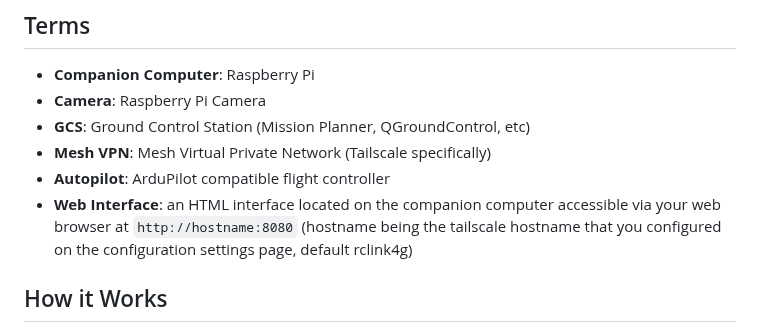
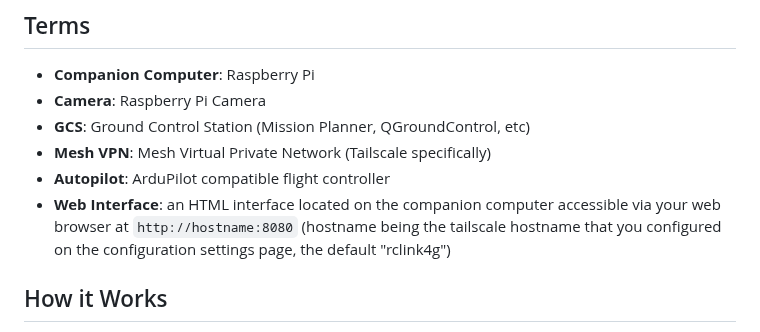
Before and after one commit to duaneodom/rclink4g, a Markdown page: docs/README.md, the part around the change. Rendered like a GitHub page.

```diff
--- a/docs/README.md
+++ b/docs/README.md
@@ -17,7 +17,7 @@ compact size and low cost.
 - **Autopilot**: ArduPilot compatible flight controller
 - **Web Interface**: an HTML interface located on the companion computer accessible
 via your web browser at `http://hostname:8080` (hostname being the tailscale hostname
-that you configured on the configuration settings page, default rclink4g)
+that you configured on the configuration settings page, the default "rclink4g")
 
 
 
```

--- EXERCISE DETAILS ---
Only the pictures are to be omitted; the records above must otherwise be reproduced exactly.

--- EXPECTED ANSWER ---
Before and after one commit to duaneodom/rclink4g, a Markdown page: docs/README.md, the part around the change. Rendered like a GitHub page.

```diff
--- a/docs/README.md
+++ b/docs/README.md
@@ -17,7 +17,7 @@ compact size and low cost.
 - **Autopilot**: ArduPilot compatible flight controller
 - **Web Interface**: an HTML interface located on the companion computer accessible
 via your web browser at `http://hostname:8080` (hostname being the tailscale hostname
-that you configured on the configuration settings page, default rclink4g)
+that you configured on the configuration settings page, the default "rclink4g")
 
 
 
```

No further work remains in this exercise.